x Abu Dhabi, UAESaturday 22 July 2017

Venice is fighting a rising tide of cruise liner intrusions

There is growing clamour for an urgent rethink to the expanding cruise liner traffic through Venice's historic centre.

A cruise liner sits in port in Venice. Residents are concerned that pollution and more tourists are threatening the city's foundations.
A cruise liner sits in port in Venice. Residents are concerned that pollution and more tourists are threatening the city's foundations.

VENICE, ITALY // It is a matter of perspective. From aboard a 12-deck cruise liner, the sight of St Mark's Square, the Doge's Palace and Bridge of Sighs gliding past a cabin balcony is a breathtaking thrill.

But against the backdrop of Venice's storied canals and Byzantine architecture, these floating condominiums present a jarring sight, out of scale and sync with the surroundings.

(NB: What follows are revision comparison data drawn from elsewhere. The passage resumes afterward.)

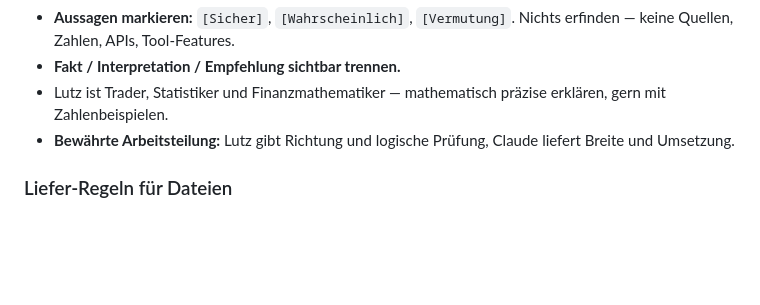
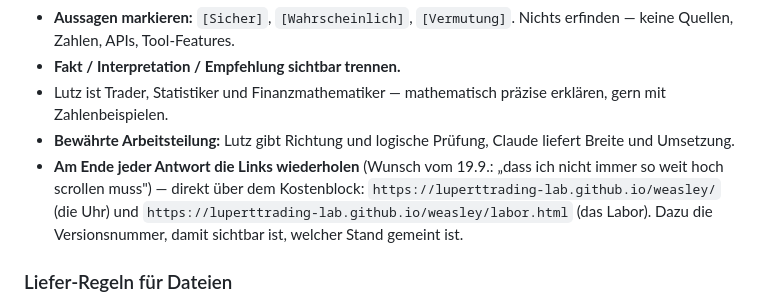
Before and after one commit to luperttrading-lab/weasley, a Markdown page: CLAUDE.md, the part around the change. Drawn GitHub-style; blank space fills up the shorter version.

Commit message:
Doku: Links am Ende jeder Antwort wiederholen
Lutz am 19.9.: 'Kannst du immer abschliessend noch mal den aktuellen Link
schicken, dass ich nicht immer so weit hoch scrollen muss.' Als Kommunikations-
regel in Abschnitt 1 aufgenommen, damit sie auch in spaeteren Sitzungen gilt.

Co-Authored-By: Claude Opus 5 <noreply@anthropic.com>
Claude-Session: https://claude.ai/code/session_014tyVKtjmxfqMwntg44HX1c

```diff
--- a/CLAUDE.md
+++ b/CLAUDE.md
@@ -35,6 +35,11 @@ Diese Regeln haben sich über viele Sitzungen etabliert und sollten weitergelten
 - **Fakt / Interpretation / Empfehlung sichtbar trennen.**
 - Lutz ist Trader, Statistiker und Finanzmathematiker — mathematisch präzise erklären, gern mit Zahlenbeispielen.
 - **Bewährte Arbeitsteilung:** Lutz gibt Richtung und logische Prüfung, Claude liefert Breite und Umsetzung.
+- **Am Ende jeder Antwort die Links wiederholen** (Wunsch vom 19.9.: „dass ich
+  nicht immer so weit hoch scrollen muss") — direkt über dem Kostenblock:
+  `https://luperttrading-lab.github.io/weasley/` (die Uhr) und
+  `https://luperttrading-lab.github.io/weasley/labor.html` (das Labor).
+  Dazu die Versionsnummer, damit sichtbar ist, welcher Stand gemeint ist.
 
 ### Liefer-Regeln für Dateien
 - **Doppel-Lieferung, byte-identisch:** `index.html` **und** `standort-uhr-vX.Y.html`, md5 prüfen und ausgeben.
```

The fatal grounding of the Costa Concordia off the Tuscan coast has sharpened the focus on the largely unchecked boom of these ever-larger luxury liners, and nowhere more so than in Venice, a fragile city already struggling against mass tourism and the steady deterioration of its underwater foundations.

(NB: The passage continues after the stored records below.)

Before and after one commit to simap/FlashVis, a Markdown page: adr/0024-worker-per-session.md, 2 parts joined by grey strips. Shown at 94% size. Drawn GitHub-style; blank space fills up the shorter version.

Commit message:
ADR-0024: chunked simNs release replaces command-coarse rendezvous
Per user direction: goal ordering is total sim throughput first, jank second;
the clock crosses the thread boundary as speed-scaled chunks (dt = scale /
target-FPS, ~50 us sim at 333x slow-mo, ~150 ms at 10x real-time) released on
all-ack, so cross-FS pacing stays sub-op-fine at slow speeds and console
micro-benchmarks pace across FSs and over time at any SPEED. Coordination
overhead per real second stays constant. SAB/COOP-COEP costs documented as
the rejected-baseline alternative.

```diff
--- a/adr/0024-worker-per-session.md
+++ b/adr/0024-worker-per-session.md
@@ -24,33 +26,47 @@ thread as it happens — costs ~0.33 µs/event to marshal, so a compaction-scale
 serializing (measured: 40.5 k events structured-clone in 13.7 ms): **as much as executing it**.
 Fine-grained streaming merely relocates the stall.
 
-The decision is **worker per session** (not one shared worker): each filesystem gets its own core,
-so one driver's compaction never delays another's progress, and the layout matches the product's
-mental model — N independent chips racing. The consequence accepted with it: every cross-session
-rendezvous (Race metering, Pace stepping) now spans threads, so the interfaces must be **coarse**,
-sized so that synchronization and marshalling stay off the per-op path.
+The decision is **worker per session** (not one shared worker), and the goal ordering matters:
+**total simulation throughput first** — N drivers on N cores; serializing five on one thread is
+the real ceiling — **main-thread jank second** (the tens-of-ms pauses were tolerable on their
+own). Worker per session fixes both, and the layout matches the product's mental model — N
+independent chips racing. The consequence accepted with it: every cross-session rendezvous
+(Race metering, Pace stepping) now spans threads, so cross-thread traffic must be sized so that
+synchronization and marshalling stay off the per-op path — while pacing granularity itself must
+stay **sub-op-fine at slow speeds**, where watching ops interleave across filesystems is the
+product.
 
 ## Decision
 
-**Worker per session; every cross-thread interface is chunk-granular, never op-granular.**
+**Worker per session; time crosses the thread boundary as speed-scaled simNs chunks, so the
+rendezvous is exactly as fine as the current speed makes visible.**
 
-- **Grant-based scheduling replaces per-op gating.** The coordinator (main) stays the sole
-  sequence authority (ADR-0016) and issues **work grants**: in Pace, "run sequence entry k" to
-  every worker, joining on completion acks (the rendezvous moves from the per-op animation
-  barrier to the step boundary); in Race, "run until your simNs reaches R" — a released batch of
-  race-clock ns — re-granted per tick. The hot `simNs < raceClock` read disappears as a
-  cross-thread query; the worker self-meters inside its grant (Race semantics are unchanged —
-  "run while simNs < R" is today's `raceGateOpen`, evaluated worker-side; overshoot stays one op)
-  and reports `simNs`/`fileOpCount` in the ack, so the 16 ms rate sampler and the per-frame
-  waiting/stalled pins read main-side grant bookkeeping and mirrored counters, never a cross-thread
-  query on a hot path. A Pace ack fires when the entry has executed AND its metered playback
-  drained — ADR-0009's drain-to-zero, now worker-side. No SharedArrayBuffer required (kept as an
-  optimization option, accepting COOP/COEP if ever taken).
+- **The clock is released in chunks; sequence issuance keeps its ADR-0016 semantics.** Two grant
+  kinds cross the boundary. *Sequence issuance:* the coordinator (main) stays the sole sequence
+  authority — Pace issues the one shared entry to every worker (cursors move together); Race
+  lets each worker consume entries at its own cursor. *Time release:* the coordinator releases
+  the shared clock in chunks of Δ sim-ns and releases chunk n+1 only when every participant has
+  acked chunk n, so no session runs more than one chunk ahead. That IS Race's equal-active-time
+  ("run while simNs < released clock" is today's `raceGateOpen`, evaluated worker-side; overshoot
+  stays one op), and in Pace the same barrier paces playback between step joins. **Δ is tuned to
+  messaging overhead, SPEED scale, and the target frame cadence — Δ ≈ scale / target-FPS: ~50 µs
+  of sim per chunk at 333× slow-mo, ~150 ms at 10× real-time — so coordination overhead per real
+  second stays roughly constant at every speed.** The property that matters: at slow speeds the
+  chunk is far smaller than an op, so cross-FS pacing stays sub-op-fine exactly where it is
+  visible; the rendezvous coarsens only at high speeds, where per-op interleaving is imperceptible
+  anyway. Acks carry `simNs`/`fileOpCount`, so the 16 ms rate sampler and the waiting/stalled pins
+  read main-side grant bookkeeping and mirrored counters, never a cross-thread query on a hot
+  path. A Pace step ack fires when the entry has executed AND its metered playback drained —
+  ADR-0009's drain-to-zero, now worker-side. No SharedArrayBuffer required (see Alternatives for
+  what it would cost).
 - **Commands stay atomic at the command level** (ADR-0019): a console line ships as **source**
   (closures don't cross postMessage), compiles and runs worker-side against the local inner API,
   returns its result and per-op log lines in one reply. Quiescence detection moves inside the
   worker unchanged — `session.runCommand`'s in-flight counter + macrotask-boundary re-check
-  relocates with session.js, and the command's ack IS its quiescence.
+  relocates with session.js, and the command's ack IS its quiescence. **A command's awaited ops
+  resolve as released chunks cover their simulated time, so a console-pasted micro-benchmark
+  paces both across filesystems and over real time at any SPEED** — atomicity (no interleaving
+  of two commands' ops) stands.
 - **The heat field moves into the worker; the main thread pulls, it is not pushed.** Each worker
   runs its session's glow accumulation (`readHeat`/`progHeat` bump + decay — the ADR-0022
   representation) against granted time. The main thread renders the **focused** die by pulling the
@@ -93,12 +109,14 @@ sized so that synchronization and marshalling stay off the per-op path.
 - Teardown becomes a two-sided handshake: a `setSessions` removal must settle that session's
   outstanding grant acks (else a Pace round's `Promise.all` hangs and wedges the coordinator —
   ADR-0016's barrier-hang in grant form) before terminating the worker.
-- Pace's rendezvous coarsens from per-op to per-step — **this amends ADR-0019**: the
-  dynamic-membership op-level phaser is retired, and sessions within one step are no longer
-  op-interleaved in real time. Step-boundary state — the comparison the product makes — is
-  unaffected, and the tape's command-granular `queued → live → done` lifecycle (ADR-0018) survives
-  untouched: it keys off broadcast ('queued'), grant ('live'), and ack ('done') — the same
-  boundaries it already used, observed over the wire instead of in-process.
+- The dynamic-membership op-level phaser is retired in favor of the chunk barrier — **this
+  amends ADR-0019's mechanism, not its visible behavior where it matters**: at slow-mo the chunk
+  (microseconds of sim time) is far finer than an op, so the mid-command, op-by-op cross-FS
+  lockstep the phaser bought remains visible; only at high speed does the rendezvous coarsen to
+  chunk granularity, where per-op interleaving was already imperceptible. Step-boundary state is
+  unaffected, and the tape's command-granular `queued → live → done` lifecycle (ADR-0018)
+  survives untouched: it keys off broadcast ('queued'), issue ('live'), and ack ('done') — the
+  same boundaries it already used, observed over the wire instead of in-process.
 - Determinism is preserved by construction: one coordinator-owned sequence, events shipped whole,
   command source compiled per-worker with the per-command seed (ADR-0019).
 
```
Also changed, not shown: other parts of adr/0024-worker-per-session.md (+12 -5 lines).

There is growing clamour for an urgent rethink to the expanding cruise liner traffic through Venice's historic centre. Critics point not only to a threat of accidents, but also air and water pollution, and the injection of an additional two million more tourists a year into a city already under constant siege.

The city wants to reroute cruise ships arriving in Venice so they stay farther from St Mark's and other prominent monuments as a possible step toward keeping them out of the lagoon altogether. And Unesco, the United Nations' culture organisation, charges that the liners cause water tides that erode building foundations and pollute waterways.

Venice in the space of 15 years has become one of the world's most important cruise destinations, the port serving as a lucrative turnaround point for 650 cruises a year - up to nine a day in high season. Since 1997, the number of passengers cruising through Venice has risen from 280,000 to 1.8 million last year.

"One third of all cruise ships worldwide come to Venice each year," said Roberto Perocchio, the managing director of the Venice passenger terminal, which manages cruise traffic in the lagoon.

He expects the appetite for cruising to continue to grow, citing forecasts that the 5 million annual cruise passengers a year in Europe is expected to double by 2020.

If the cruise ships were modern buildings, which they strongly resemble, they would certainly not be allowed in Venice, a Unesco heritage site that mandates the view of protected places cannot be permanently altered. But because they move, there is no official sanction against them.

Just a day after the grounding of the Costa Concordia, dozens of protesters demonstrated as an MSC cruise liner sailed across the St Mark's basin. Grass-roots opposition to the luxury liners predates the Costa disaster, but it has taken new impetus.

"Venice is too often on its knees in front of the gods of economy and tourism, and we have been paying the consequences for years. The city has been emptied of its residents, and it is a victim of pollution from this unsustainable traffic," said Saverio Pastor, a craftsman who makes oarlocks for gondolas and who has been leading the campaign to rid the Venice basin of cruise ships.

Studies commissioned by the port authority show that the cruise liners are responsible for up to 30 per cent of the city's air pollution.

Residents along the Giudecca canal, the wide waterway through which the ships pass en route to their berths, complain both about the noise and the impact of water being pushed up into the narrower feeder canals, eroding foundations as the water surges and recedes.

"One woman told me that when the ships pass, water from the canals backs up into her toilet," said Jane da Mosto, a long-time Venice resident and scientist for the London-based Venice in Peril association.